Oh, sh*t, I thought, Paramount is suing the magazine for that article (an issue the disgruntled editor had raised). The assistant editor opened it, and this is what was inside:


A letter from Gene Roddenberry to the “unnamed writer” (me) of the “very well written article” about Star Trek, also framed and hanging in my writer cave.

Needless to say, I was speechless. How on earth, no pun intended, had Gene Roddenberry seen an article in an under-read, low-circulation government aviation magazine? The assistant editor asked the Government Printing Office for a list of subscribers, and there was Roddenberry’s name. He was a pilot, and he subscribed to our magazine, and he’d read my article, and I was beside myself with many emotions.

You see, because Star Trek saved me, something Roddenberry had probably heard from thousands of fans, but this simple note meant everything to me; it validated twenty years of being a fan.

I see that article and Roddenberry’s letter every day when I sit down to write or edit, and, unbidden, the words come into my mind:

“Space: the final frontier. These are the voyages of the Starship Enterprise,
its five-year mission, to explore strange, new worlds, to seek out new life
and new civilizations, to boldly go where no one has gone before!”

And I write. Because Star Trek saved me.

Writerly News!

One Contest Win; One Second Place

I learned last week that my short story, “Reset,” about a father and daughter who set out to prove the Warren Commission wrong, had won first place in the Blue Ridge Writers Golden Nib Fiction Contest. “Reset” is one of those stories, which in the writing, becomes something close to you, and I was so proud it won this contest.

I’d always said I wasn’t going to be one of those writers who milks her dysfunctional family for material, but almost every story I’ve written that’s won a contest or been published has had some aspect of my family in it. The best laid plans…

“Reset” now goes into the state-wide Golden Nib contest, and I have my fingers crossed. It’s a good story. It will also appear in the ongoing anthology, Skyline 2017, which should be out in December. (I’ll be on a Virginia Festival of the Book panel in 2017 about the anthology–if the panel proposal is accepted. I have my fingers crossed for that, too.)

The poem I wrote about here a few weeks ago, “Verses for Orlando,” won second place (second-freaking-place!) in the Blue Ridge Writers Golden Nib Poetry Contest. I. Had. A. Poem. Come. In. Second!

It won’t go to the state-wide contest, but it will also appear in Skyline 2017. I. Will. Have. A. Poem. Published!

I’m very excited. You may have noticed.

How about you? Do you use things from your life and background in your writing? Are they some of your best stories or not?

Unexpected Praise

MNE FCEight months or so ago, a friend from UU bought my novella, My Noble Enemy. Her husband was about to have surgery, and she wanted something to read in the waiting room. I warned her it was about a man dying of cancer, but she said that was okay. A week later, I learned her husband had unexpectedly died of complications from the surgery, and I was worried that my novella was the worst possible thing she could have read. I figured she probably hated it and me for writing it.
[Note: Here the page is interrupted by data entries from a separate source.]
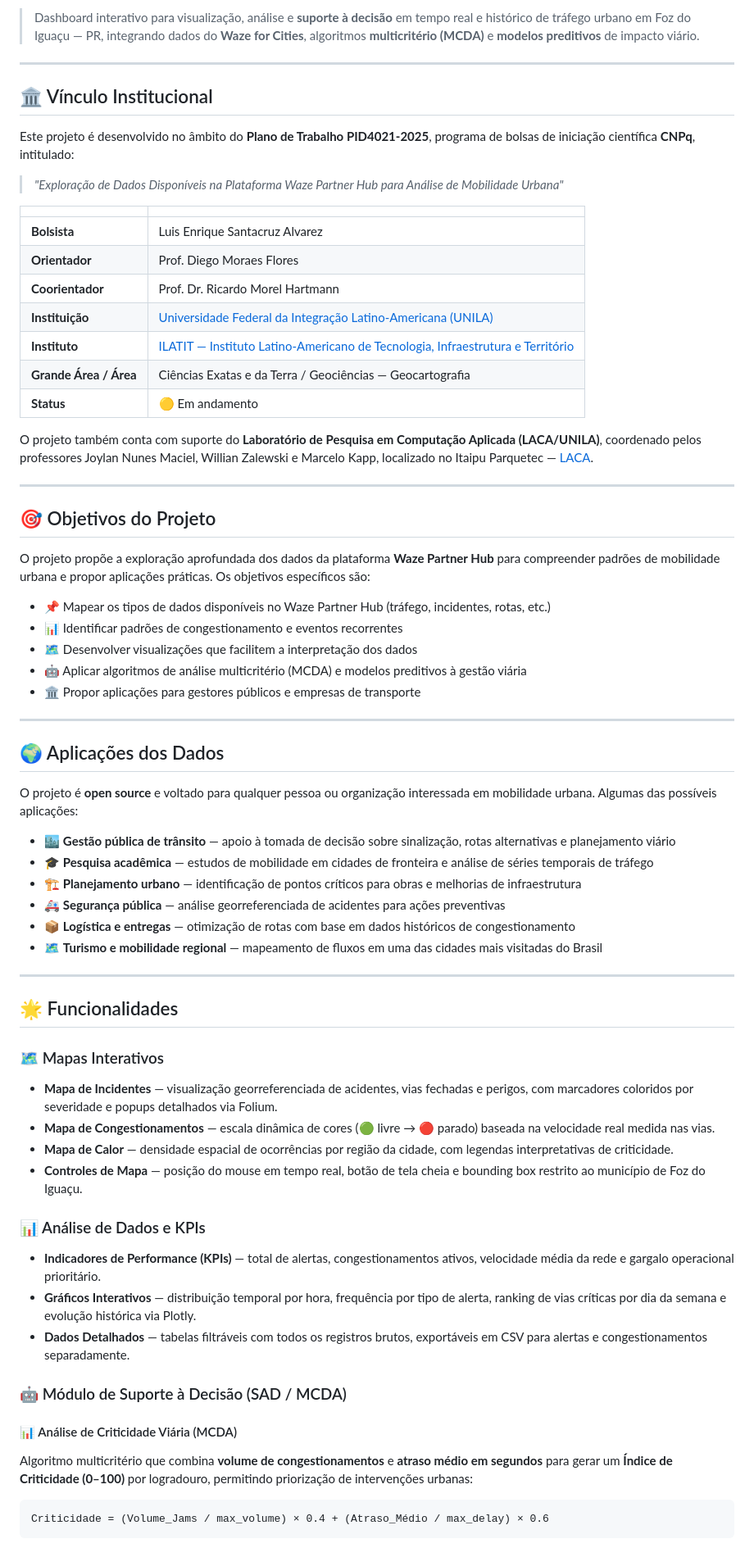
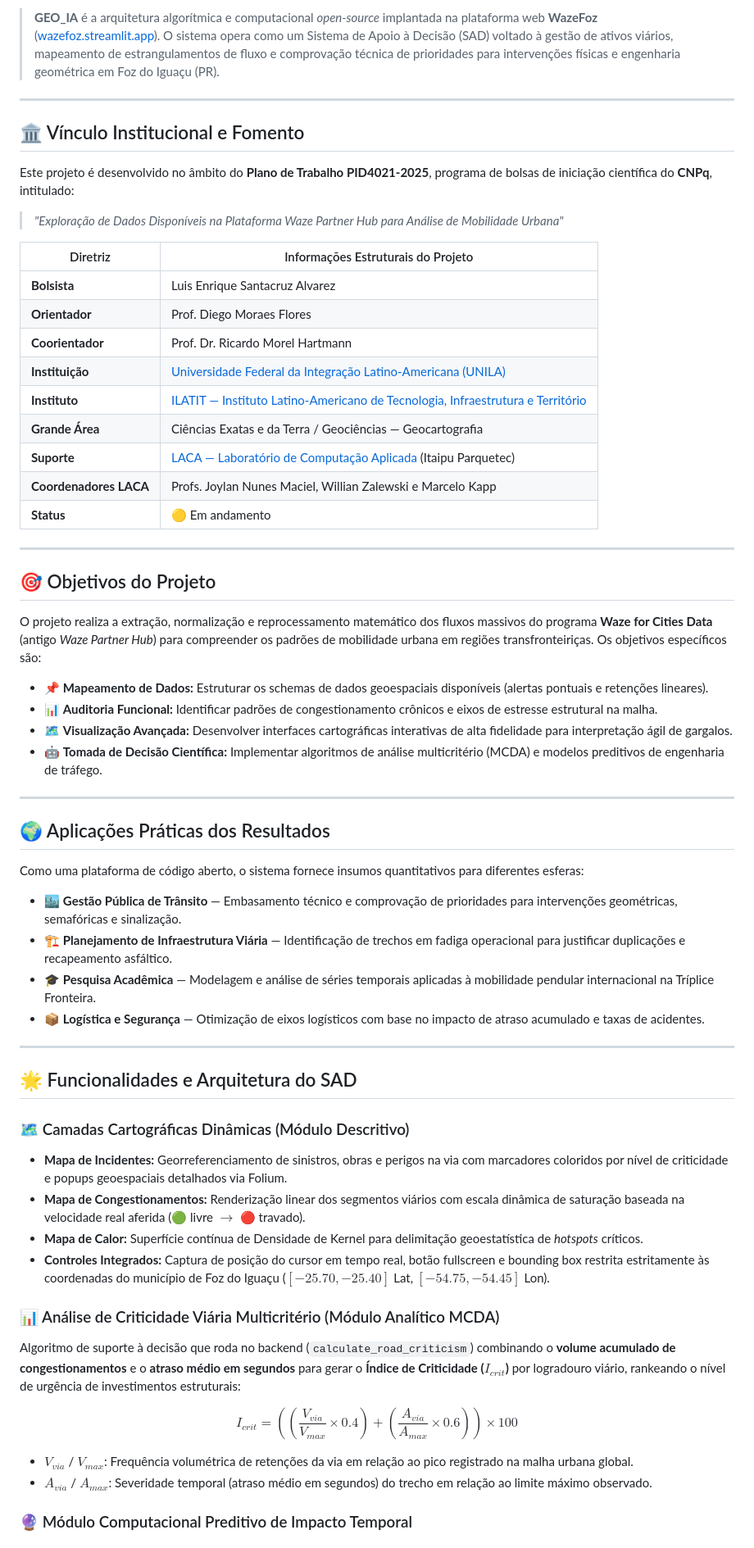
Before and after one commit to LuisSantal/GEO_IA, a Markdown page: README.md, the part around one of its changes. Shown at 82% size. Drawn GitHub-style.

````diff
--- a/README.md
+++ b/README.md
@@ -3,72 +7,65 @@
 
-> Dashboard interativo para visualização, análise e **suporte à decisão** em tempo real e histórico de tráfego urbano em Foz do Iguaçu — PR, integrando dados do **Waze for Cities**, algoritmos **multicritério (MCDA)** e **modelos preditivos** de impacto viário.
+> **GEO_IA** é a arquitetura algorítmica e computacional *open-source* implantada na plataforma web **WazeFoz** ([wazefoz.streamlit.app](https://wazefoz.streamlit.app/)). O sistema opera como um Sistema de Apoio à Decisão (SAD) voltado à gestão de ativos viários, mapeamento de estrangulamentos de fluxo e comprovação técnica de prioridades para intervenções físicas e engenharia geométrica em Foz do Iguaçu (PR).
 
 ***
 
-## 🏛️ Vínculo Institucional
+## 🏛️ Vínculo Institucional e Fomento
 
-Este projeto é desenvolvido no âmbito do **Plano de Trabalho PID4021-2025**, programa de bolsas de iniciação científica **CNPq**, intitulado:
+Este projeto é desenvolvido no âmbito do **Plano de Trabalho PID4021-2025**, programa de bolsas de iniciação científica do **CNPq**, intitulado:
 
 > *"Exploração de Dados Disponíveis na Plataforma Waze Partner Hub para Análise de Mobilidade Urbana"*
 
-| | |
+| Diretriz | Informações Estruturais do Projeto |
 |---|---|
 | **Bolsista** | Luis Enrique Santacruz Alvarez |
 | **Orientador** | Prof. Diego Moraes Flores |
 | **Coorientador** | Prof. Dr. Ricardo Morel Hartmann |
 | **Instituição** | [Universidade Federal da Integração Latino-Americana (UNILA)](https://portal.unila.edu.br) |
 | **Instituto** | [ILATIT — Instituto Latino-Americano de Tecnologia, Infraestrutura e Território](https://portal.unila.edu.br/institutos/ilatit) |
-| **Grande Área / Área** | Ciências Exatas e da Terra / Geociências — Geocartografia |
+| **Grande Área** | Ciências Exatas e da Terra / Geociências — Geocartografia |
+| **Suporte** | [LACA — Laboratório de Computação Aplicada](https://divulga.unila.edu.br/laca/) (Itaipu Parquetec) |
+| **Coordenadores LACA** | Profs. Joylan Nunes Maciel, Willian Zalewski e Marcelo Kapp |
 | **Status** | 🟡 Em andamento |
-
-O projeto também conta com suporte do **Laboratório de Pesquisa em Computação Aplicada (LACA/UNILA)**, coordenado pelos professores Joylan Nunes Maciel, Willian Zalewski e Marcelo Kapp, localizado no Itaipu Parquetec — [LACA](https://divulga.unila.edu.br/laca/).
 
 ***
 
 ## 🎯 Objetivos do Projeto
 
-O projeto propõe a exploração aprofundada dos dados da plataforma **Waze Partner Hub** para compreender padrões de mobilidade urbana e propor aplicações práticas. Os objetivos específicos são:
+O projeto realiza a extração, normalização e reprocessamento matemático dos fluxos massivos do programa **Waze for Cities Data** (antigo *Waze Partner Hub*) para compreender os padrões de mobilidade urbana em regiões transfronteiriças. Os objetivos específicos são:
 
-- 📌 Mapear os tipos de dados disponíveis no Waze Partner Hub (tráfego, incidentes, rotas, etc.)
-- 📊 Identificar padrões de congestionamento e eventos recorrentes
-- 🗺️ Desenvolver visualizações que facilitem a interpretação dos dados
-- 🤖 Aplicar algoritmos de análise multicritério (MCDA) e modelos preditivos à gestão viária
-- 🏛️ Propor aplicações para gestores públicos e empresas de transporte
+- 📌 **Mapeamento de Dados:** Estruturar os schemas de dados geoespaciais disponíveis (alertas pontuais e retenções lineares).
+- 📊 **Auditoria Funcional:** Identificar padrões de congestionamento crônicos e eixos de estresse estrutural na malha.
+- 🗺️ **Visualização Avançada:** Desenvolver interfaces cartográficas interativas de alta fidelidade para interpretação ágil de gargalos.
+- 🤖 **Tomada de Decisão Científica:** Implementar algoritmos de análise multicritério (MCDA) e modelos preditivos de engenharia de tráfego.
 
 ***
 
-## 🌍 Aplicações dos Dados
+## 🌍 Aplicações Práticas dos Resultados
 
-O projeto é **open source** e voltado para qualquer pessoa ou organização interessada em mobilidade urbana. Algumas das possíveis aplicações:
+Como uma plataforma de código aberto, o sistema fornece insumos quantitativos para diferentes esferas:
 
-- 🏙️ **Gestão pública de trânsito** — apoio à tomada de decisão sobre sinalização, rotas alternativas e planejamento viário
-- 🎓 **Pesquisa acadêmica** — estudos de mobilidade em cidades de fronteira e análise de séries temporais de tráfego
-- 🏗️ **Planejamento urbano** — identificação de pontos críticos para obras e melhorias de infraestrutura
-- 🚑 **Segurança pública** — análise georreferenciada de acidentes para ações preventivas
-- 📦 **Logística e entregas** — otimização de rotas com base em dados históricos de congestionamento
-- 🗺️ **Turismo e mobilidade regional** — mapeamento de fluxos em uma das cidades mais visitadas do Brasil
+- 🏙️ **Gestão Pública de Trânsito** — Embasamento técnico e comprovação de prioridades para intervenções geométricas, semafóricas e sinalização.
+- 🏗️ **Planejamento de Infraestrutura Viária** — Identificação de trechos em fadiga operacional para justificar duplicações e recapeamento asfáltico.
+- 🎓 **Pesquisa Acadêmica** — Modelagem e análise de séries temporais aplicadas à mobilidade pendular internacional na Tríplice Fronteira.
+- 📦 **Logística e Segurança** — Otimização de eixos logísticos com base no impacto de atraso acumulado e taxas de acidentes.
 
 ***
 
-## 🌟 Funcionalidades
+## 🌟 Funcionalidades e Arquitetura do SAD
 
-### 🗺️ Mapas Interativos
-- **Mapa de Incidentes** — visualização georreferenciada de acidentes, vias fechadas e perigos, com marcadores coloridos por severidade e popups detalhados via Folium.
-- **Mapa de Congestionamentos** — escala dinâmica de cores (🟢 livre → 🔴 parado) baseada na velocidade real medida nas vias.
-- **Mapa de Calor** — densidade espacial de ocorrências por região da cidade, com legendas interpretativas de criticidade.
-- **Controles de Mapa** — posição do mouse em tempo real, botão de tela cheia e bounding box restrito ao município de Foz do Iguaçu.
+### 🗺️ Camadas Cartográficas Dinâmicas (Módulo Descritivo)
+- **Mapa de Incidentes:** Georreferenciamento de sinistros, obras e perigos na via com marcadores coloridos por nível de criticidade e popups geoespaciais detalhados via Folium.
+- **Mapa de Congestionamentos:** Renderização linear dos segmentos viários com escala dinâmica de saturação baseada na velocidade real aferida (🟢 livre $\rightarrow$ 🔴 travado).
+- **Mapa de Calor:** Superfície contínua de Densidade de Kernel para delimitação geoestatística de *hotspots* críticos.
+- **Controles Integrados:** Captura de posição do cursor em tempo real, botão fullscreen e bounding box restrita estritamente às coordenadas do município de Foz do Iguaçu ($[-25.70, -25.40]$ Lat, $[-54.75, -54.45]$ Lon).
 
-### 📊 Análise de Dados e KPIs
-- **Indicadores de Performance (KPIs)** — total de alertas, congestionamentos ativos, velocidade média da rede e gargalo operacional prioritário.
-- **Gráficos Interativos** — distribuição temporal por hora, frequência por tipo de alerta, ranking de vias críticas por dia da semana e evolução histórica via Plotly.
-- **Dados Detalhados** — tabelas filtráveis com todos os registros brutos, exportáveis em CSV para alertas e congestionamentos separadamente.
+### 📊 Análise de Criticidade Viária Multicritério (Módulo Analítico MCDA)
+Algoritmo de suporte à decisão que roda no backend (`calculate_road_criticism`) combinando o **volume acumulado de congestionamentos** e o **atraso médio em segundos** para gerar o **Índice de Criticidade ($I_{crit}$)** por logradouro viário, rankeando o nível de urgência de investimentos estruturais:
 
-### 🤖 Módulo de Suporte à Decisão (SAD / MCDA)
+$$I_{crit} = \left( \left( \frac{V_{via}}{V_{max}} \times 0.4 \right) + \left( \frac{A_{via}}{A_{max}} \times 0.6 \right) \right) \times 100$$
 
-#### 📊 Análise de Criticidade Viária (MCDA)
-Algoritmo multicritério que combina **volume de congestionamentos** e **atraso médio em segundos** para gerar um **Índice de Criticidade (0–100)** por logradouro, permitindo priorização de intervenções urbanas:
+* $V_{via}$ / $V_{max}$: Frequência volumétrica de retenções da via em relação ao pico registrado na malha urbana global.
+* $A_{via}$ / $A_{max}$: Severidade temporal (atraso médio em segundos) do trecho em relação ao limite máximo observado.
 
-```
-Criticidade = (Volume_Jams / max_volume) × 0.4 + (Atraso_Médio / max_delay) × 0.6
-```
+### 🔮 Módulo Computacional Preditivo de Impacto Temporal
 
````
Also changed, not shown: other parts of README.md (+88 -143 lines).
When she returned to UU the week after her husband’s funeral, she sought me out and told me reading My Noble Enemy had helped her through her husband’s last hours and that it had given her comfort because the character in it who died was surrounded by the people he loved and who loved him. I was stunned and humbled.

Yesterday, all these months later, she told me the story still resonated with her as she continues to undergo her grief process, that she still needed the message of loyalty and compassion I wrote.
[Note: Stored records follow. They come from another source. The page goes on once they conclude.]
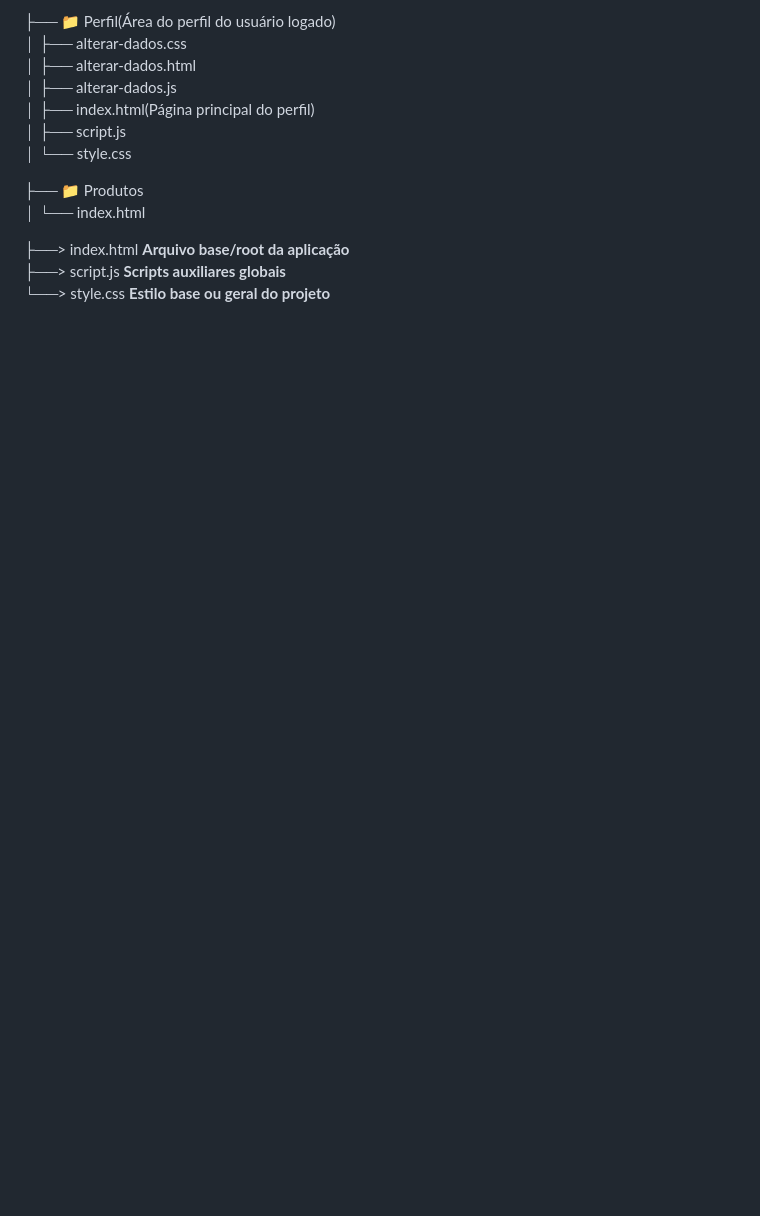
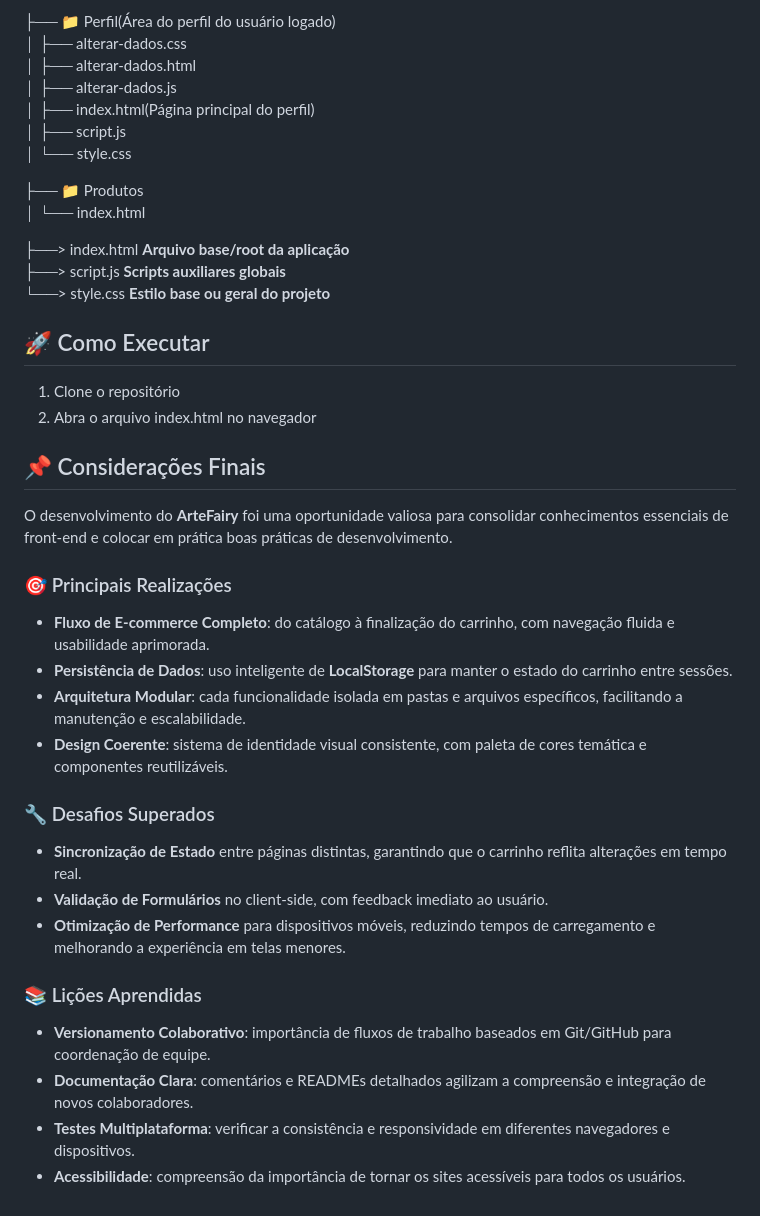
Before and after one commit to Livia9/Projeto-final-Frontend-Essencial, a Markdown page: README.md, the part around the change. Drawn GitHub-style; blank space fills up the shorter version.

```diff
--- a/README.md
+++ b/README.md
@@ -79,3 +79,30 @@ Desenvolvido como trabalho final da disciplina de Front End Essencial, o projeto
 ├──> index.html **Arquivo base/root da aplicação**
 ├──> script.js **Scripts auxiliares globais**
 └──> style.css **Estilo base ou geral do projeto**
+
+
+## 🚀 Como Executar
+
+1. Clone o repositório
+2. Abra o arquivo index.html no navegador
+
+## 📌 Considerações Finais
+
+O desenvolvimento do **ArteFairy** foi uma oportunidade valiosa para consolidar conhecimentos essenciais de front-end e colocar em prática boas práticas de desenvolvimento.
+
+### 🎯 Principais Realizações
+- **Fluxo de E-commerce Completo**: do catálogo à finalização do carrinho, com navegação fluida e usabilidade aprimorada.
+- **Persistência de Dados**: uso inteligente de **LocalStorage** para manter o estado do carrinho entre sessões.
+- **Arquitetura Modular**: cada funcionalidade isolada em pastas e arquivos específicos, facilitando a manutenção e escalabilidade.
+- **Design Coerente**: sistema de identidade visual consistente, com paleta de cores temática e componentes reutilizáveis.
+
+### 🔧 Desafios Superados
+- **Sincronização de Estado** entre páginas distintas, garantindo que o carrinho reflita alterações em tempo real.
+- **Validação de Formulários** no client-side, com feedback imediato ao usuário.
+- **Otimização de Performance** para dispositivos móveis, reduzindo tempos de carregamento e melhorando a experiência em telas menores.
+
+### 📚 Lições Aprendidas
+- **Versionamento Colaborativo**: importância de fluxos de trabalho baseados em Git/GitHub para coordenação de equipe.
+- **Documentação Clara**: comentários e READMEs detalhados agilizam a compreensão e integração de novos colaboradores.
+- **Testes Multiplataforma**: verificar a consistência e responsividade em diferentes navegadores e dispositivos.
+- **Acessibilidade**: compreensão da importância de tornar os sites acessíveis para todos os usuários.
```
I am still stunned and humbled by such praise, and it’s the best thing anyone has ever said about my work. I’ve always said I don’t write for money or acknowledgement but because I have stories I want to tell, that need to be told. That story was the right one at the right time for at least one person, and that’s all I need.

How has something you’ve written resonated in an unexpected way? I’d love to know.